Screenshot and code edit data
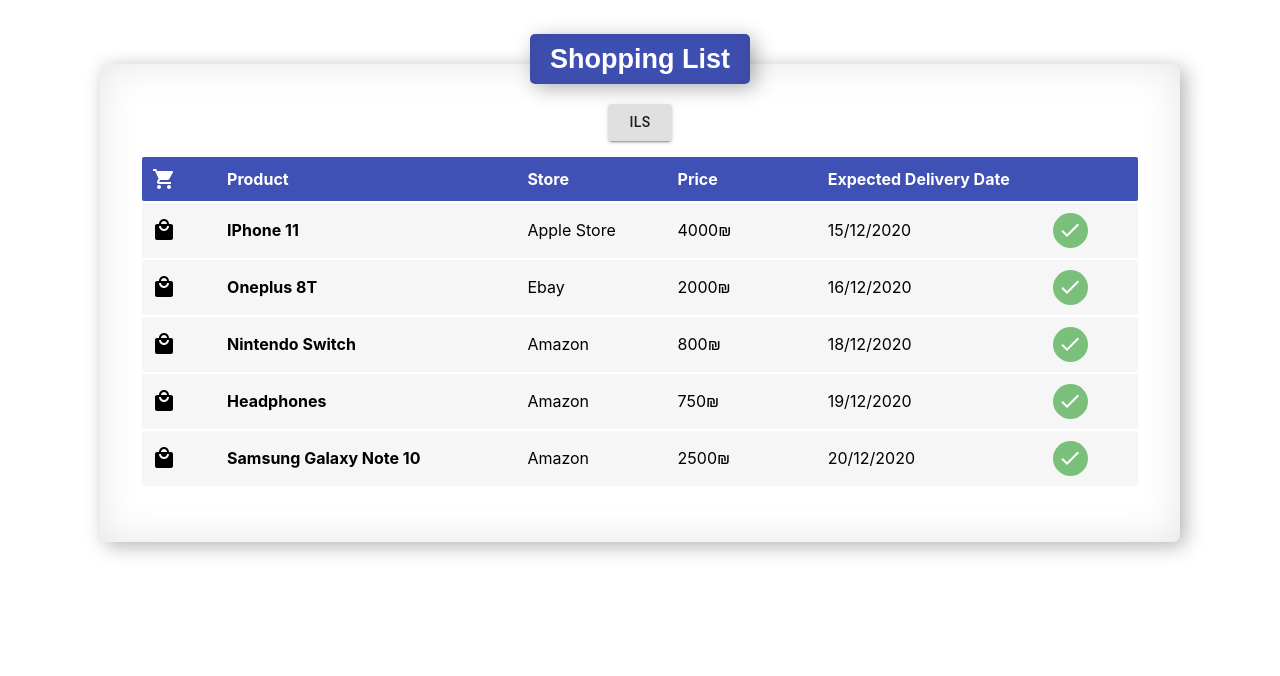
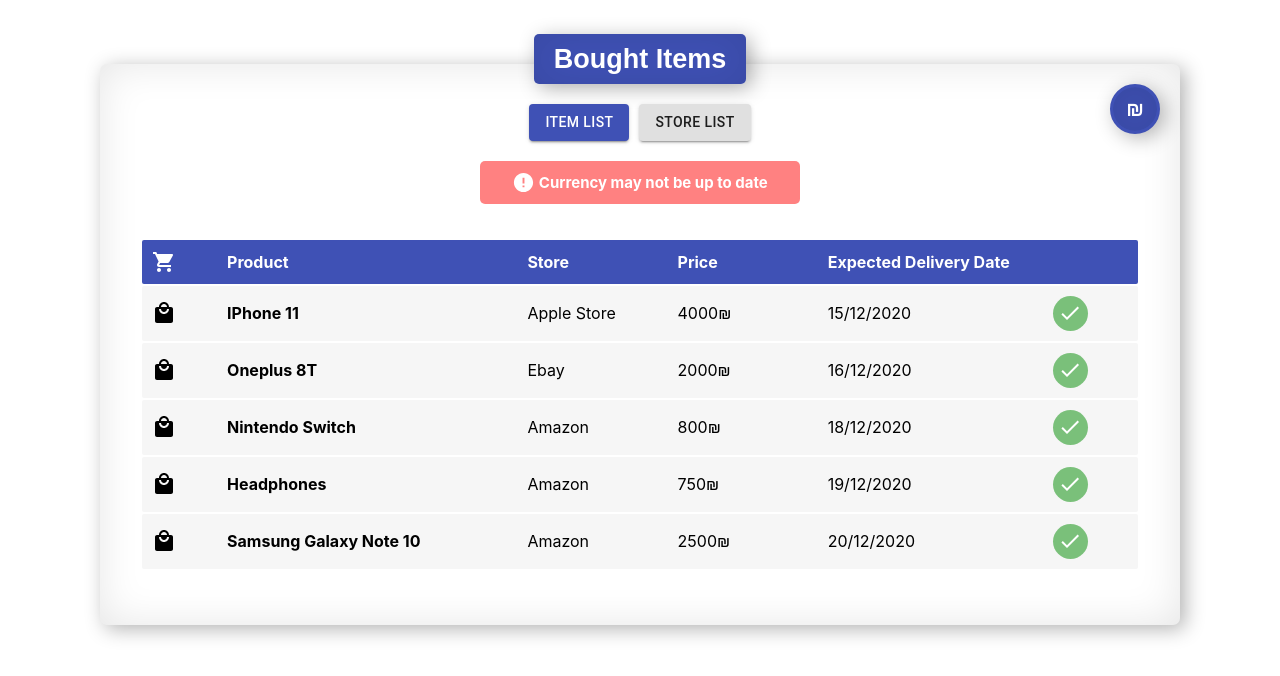
Before and after one commit to AmirDebbie/Amir-Debbie-15-12-2020, a React (Create React App) app in the folder shopping-tracker/: page /list in a window 1280 px wide. Shown: the top 676 px of the page. Built offline with nearby package versions, Linux system fonts and the light colour scheme; no server answers.

Commit message:
added tab state and error design

```diff
--- /dev/null
+++ b/shopping-tracker/src/components/ItemList.js
@@ -0,0 +1,96 @@
+import React from "react";
+import { useDispatch, useSelector } from "react-redux";
+import { setList } from "../redux/actions";
+import { capitalize, formatToIsraeliDate } from "../helpers";
+import {
+  TableHeader,
+  StyledUl,
+  StyledSpan,
+  StyledDiv,
+  ErrorDiv,
+} from "../styles/styledComponents";
+import IconButton from "@material-ui/core/IconButton";
+import Tooltip from "@material-ui/core/Tooltip";
+import CheckIcon from "@material-ui/icons/Check";
+import LocalMallIcon from "@material-ui/icons/LocalMall";
+import ShoppingCartIcon from "@material-ui/icons/ShoppingCart";
+import ErrorOutlinedIcon from "@material-ui/icons/ErrorOutlined";
+
+function ItemList() {
+  const dispatch = useDispatch();
+  const { shoppingList, currency } = useSelector((state) => state);
+
+  const receiveItem = (id) => {
+    const list = shoppingList.map((item) => {
+      if (item.id === id) {
+        item.received = true;
+      }
+      return item;
+    });
+    dispatch(setList(list));
+  };
+
+  const getPrice = (priceInShekels) => {
+    return currency.current === "ILS"
+      ? priceInShekels
+      : Math.round(priceInShekels / currency.dif);
+  };
+  return (
+    <>
+      {currency.error.length > 0 && (
+        <ErrorDiv>
+          <ErrorOutlinedIcon style={{ width: "23px", height: "23px" }} />
+          &nbsp;
+          {currency.error}
+        </ErrorDiv>
+      )}
+      <br />
+      <StyledUl>
+        <li>
+          <TableHeader>
+            <ShoppingCartIcon />
+            <StyledSpan weight="bold">Product</StyledSpan>
+            <StyledSpan weight="bold">Store</StyledSpan>
+            <StyledSpan weight="bold">Price</StyledSpan>
+            <StyledSpan weight="bold">Expected Delivery Date</StyledSpan>
+          </TableHeader>
+        </li>
+        {shoppingList
+          .filter((item) => !item.received)
+          .map((item) => (
+            <li key={item.id}>
+              <StyledDiv>
+                <LocalMallIcon />
+                <StyledSpan weight="bold">{capitalize(item.name)}</StyledSpan>
+                <StyledSpan>{capitalize(item.store)}</StyledSpan>
+                <StyledSpan>
+                  {getPrice(item.priceInShekels)}
+                  {currency.current === "ILS" ? "₪" : "$"}
+                </StyledSpan>
+                <StyledSpan>
+                  {formatToIsraeliDate(item.deliveryDate)}
+                </StyledSpan>
+                <StyledSpan>
+                  <Tooltip title="Check item as received">
+                    <IconButton
+                      style={{
+                        height: 35,
+                        width: 35,
+                        backgroundColor: "rgba(0,140,0, 0.5)",
+                        color: "white",
+                      }}
+                      onClick={() => receiveItem(item.id)}
+                    >
+                      <CheckIcon />
+                    </IconButton>
+                  </Tooltip>
+                </StyledSpan>
+              </StyledDiv>
+            </li>
+          ))}
+      </StyledUl>
+    </>
+  );
+}
+
+export default ItemList;
--- a/shopping-tracker/src/components/List.js
+++ b/shopping-tracker/src/components/List.js
@@ -1,45 +1,29 @@
-import React, { useEffect } from "react";
+import React, { useState, useEffect, useCallback } from "react";
 import { useDispatch, useSelector } from "react-redux";
 import {
-  setList,
   toggleCurrency,
   requestCurrencySuccess,
   requestCurrencyFailure,
 } from "../redux/actions";
-import { capitalize, formatToIsraeliDate } from "../helpers";
 import axios from "axios";
 import {
   Wrapper,
   TitleWrapper,
   H1,
   Center,
-  TableHeader,
-  StyledUl,
-  StyledSpan,
-  StyledDiv,
+  StyledCurrencyButton,
 } from "../styles/styledComponents";
-import IconButton from "@material-ui/core/IconButton";
 import Tooltip from "@material-ui/core/Tooltip";
 import Button from "@material-ui/core/Button";
-import CheckIcon from "@material-ui/icons/Check";
-import LocalMallIcon from "@material-ui/icons/LocalMall";
-import ShoppingCartIcon from "@material-ui/icons/ShoppingCart";
+import ItemList from "./ItemList";
+import StoreList from "./StoreList";
 
 function List() {
+  const [tab, setTab] = useState("items");
   const dispatch = useDispatch();
-  const { shoppingList, currency } = useSelector((state) => state);
+  const { currency } = useSelector((state) => state);
 
-  const receiveItem = (id) => {
-    const list = shoppingList.map((item) => {
-      if (item.id === id) {
-        item.received = true;
-      }
-      return item;
-    });
-    dispatch(setList(list));
-  };
-
-  const fetchCurrency = async () => {
+  const fetchCurrency = useCallback(async () => {
     try {
       const {
         data: {
@@ -52,74 +36,47 @@ function List() {
     } catch (error) {
       dispatch(requestCurrencyFailure("Currency may not be up to date"));
     }
-  };
+  }, [dispatch]);
 
   useEffect(() => {
+    fetchCurrency();
     const currencyInterval = setInterval(fetchCurrency, 10 * 1000);
 
     return () => clearInterval(currencyInterval);
-  }, []);
-
-  const getPrice = (priceInShekels) => {
-    return currency.current === "ILS"
-      ? priceInShekels
-      : Math.round(priceInShekels / currency.dif);
-  };
+  }, [fetchCurrency]);
 
   return (
     <Wrapper>
       <Center>
         <TitleWrapper>
-          <H1>Shopping List</H1>
+          <H1>Bought Items</H1>
         </TitleWrapper>
-        <Button variant="contained" onClick={() => dispatch(toggleCurrency())}>
-          {currency.current}
+        <Button
+          style={{ marginRight: 5 }}
+          variant="contained"
+          color={tab === "items" ? "primary" : "default"}
+          onClick={() => setTab("items")}
+        >
+          Item List
+        </Button>
+        <Button
+          style={{ marginLeft: 5 }}
+          color={tab === "stores" ? "primary" : "default"}
+          variant="contained"
+          onClick={() => setTab("stores")}
+        >
+          Store List
         </Button>
       </Center>
-      <StyledUl>
-        <li>
-          <TableHeader>
-            <ShoppingCartIcon />
-            <StyledSpan weight="bold">Product</StyledSpan>
-            <StyledSpan weight="bold">Store</StyledSpan>
-            <StyledSpan weight="bold">Price</StyledSpan>
-            <StyledSpan weight="bold">Expected Delivery Date</StyledSpan>
-          </TableHeader>
-        </li>
-        {shoppingList
-          .filter((item) => !item.received)
-          .map((item) => (
-            <li key={item.id}>
-              <StyledDiv>
-                <LocalMallIcon />
-                <StyledSpan weight="bold">{capitalize(item.name)}</StyledSpan>
-                <StyledSpan>{capitalize(item.store)}</StyledSpan>
-                <StyledSpan>
-                  {getPrice(item.priceInShekels)}
-                  {currency.current === "ILS" ? "₪" : "$"}
-                </StyledSpan>
-                <StyledSpan>
-                  {formatToIsraeliDate(item.deliveryDate)}
-                </StyledSpan>
-                <StyledSpan>
-                  <Tooltip title="Check item as received">
-                    <IconButton
-                      style={{
-                        height: 35,
-                        width: 35,
-                        backgroundColor: "rgba(0,140,0, 0.5)",
-                        color: "white",
-                      }}
-                      onClick={() => receiveItem(item.id)}
-                    >
-                      <CheckIcon />
-                    </IconButton>
-                  </Tooltip>
-                </StyledSpan>
-              </StyledDiv>
-            </li>
-          ))}
-      </StyledUl>
+      {tab === "items" && (
+        <Tooltip arrow placement="top" title="Change Currency">
+          <StyledCurrencyButton onClick={() => dispatch(toggleCurrency())}>
+            {currency.current === "ILS" ? "₪" : "$"}
+          </StyledCurrencyButton>
+        </Tooltip>
+      )}
+      <br />
+      {tab === "items" ? <ItemList /> : <StoreList />}
     </Wrapper>
   );
 }
--- /dev/null
+++ b/shopping-tracker/src/components/StoreList.js
@@ -0,0 +1,96 @@
+import React from "react";
+import { useDispatch, useSelector } from "react-redux";
+import { setList } from "../redux/actions";
+import { capitalize, formatToIsraeliDate } from "../helpers";
+import {
+  TableHeader,
+  StyledUl,
+  StyledSpan,
+  StyledDiv,
+  ErrorDiv,
+} from "../styles/styledComponents";
+import IconButton from "@material-ui/core/IconButton";
+import Tooltip from "@material-ui/core/Tooltip";
+import CheckIcon from "@material-ui/icons/Check";
+import LocalMallIcon from "@material-ui/icons/LocalMall";
+import ShoppingCartIcon from "@material-ui/icons/ShoppingCart";
+import ErrorOutlinedIcon from "@material-ui/icons/ErrorOutlined";
+
+function StoreList() {
+  const dispatch = useDispatch();
+  const { shoppingList, currency } = useSelector((state) => state);
+
+  const receiveItem = (id) => {
+    const list = shoppingList.map((item) => {
+      if (item.id === id) {
+        item.received = true;
+      }
+      return item;
+    });
+    dispatch(setList(list));
+  };
+
+  const getPrice = (priceInShekels) => {
+    return currency.current === "ILS"
+      ? priceInShekels
+      : Math.round(priceInShekels / currency.dif);
+  };
+  return (
+    <>
+      {currency.error.length > 0 && (
+        <ErrorDiv>
+          <ErrorOutlinedIcon style={{ width: "23px", height: "23px" }} />
+          &nbsp;
+          {currency.error}
+        </ErrorDiv>
+      )}
+      <br />
+      <StyledUl>
+        <li>
+          <TableHeader>
+            <ShoppingCartIcon />
+            <StyledSpan weight="bold">Store</StyledSpan>
+            <StyledSpan weight="bold">Store</StyledSpan>
+            <StyledSpan weight="bold">Price</StyledSpan>
+            <StyledSpan weight="bold">Expected Delivery Date</StyledSpan>
+          </TableHeader>
+        </li>
+        {shoppingList
+          .filter((item) => !item.received)
+          .map((item) => (
+            <li key={item.id}>
+              <StyledDiv>
+                <LocalMallIcon />
+                <StyledSpan weight="bold">{capitalize(item.name)}</StyledSpan>
+                <StyledSpan>{capitalize(item.store)}</StyledSpan>
+                <StyledSpan>
+                  {getPrice(item.priceInShekels)}
+                  {currency.current === "ILS" ? "₪" : "$"}
+                </StyledSpan>
+                <StyledSpan>
+                  {formatToIsraeliDate(item.deliveryDate)}
+                </StyledSpan>
+                <StyledSpan>
+                  <Tooltip title="Check item as received">
+                    <IconButton
+                      style={{
+                        height: 35,
+                        width: 35,
+                        backgroundColor: "rgba(0,140,0, 0.5)",
+                        color: "white",
+                      }}
+                      onClick={() => receiveItem(item.id)}
+                    >
+                      <CheckIcon />
+                    </IconButton>
+                  </Tooltip>
+                </StyledSpan>
+              </StyledDiv>
+            </li>
+          ))}
+      </StyledUl>
+    </>
+  );
+}
+
+export default StoreList;
--- a/shopping-tracker/src/styles/styledComponents.js
+++ b/shopping-tracker/src/styles/styledComponents.js
@@ -64,3 +64,41 @@ export const TableHeader = styled(StyledDiv)`
   background-color: #3f51b5;
   color: white;
 `;
+export const ErrorDiv = styled.div`
+  display: flex;
+  align-items: center;
+  justify-content: center;
+  flex-wrap: wrap;
+  padding: 10px;
+  margin: 0 auto;
+  border-radius: 5px;
+  width: 50%;
+  max-width: 300px;
+  background-color: rgba(255, 0, 0, 0.493);
+  color: white;
+  font-weight: bold;
+  font-size: 15px;
+`;
+
+export const StyledCurrencyButton = styled.button`
+  border-radius: 50%;
+  height: 50px;
+  width: 50px;
+  font-size: 20px;
+  font-weight: bold;
+  cursor: pointer;
+  transition: 150ms;
+  position: absolute;
+  top: 20px;
+  right: 20px;
+  color: white;
+  background-color: #3f51b5;
+  outline: none;
+  border: solid #3f51b5 3px;
+  box-shadow: 5px 4px 20px rgba(0, 0, 0, 0.3), 0 0 40px rgba(0, 0, 0, 0.1) inset;
+
+  &:hover {
+    color: #3f51b5;
+    background-color: white;
+  }
+`;
```
Also changed, not shown: 1 other file (tests, documents, lock files or other folders).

WHAT YOU WILL DO
Please determine how many lines of the records above include the word "core", replying with a number alone.

PROBLEM SOLUTION
7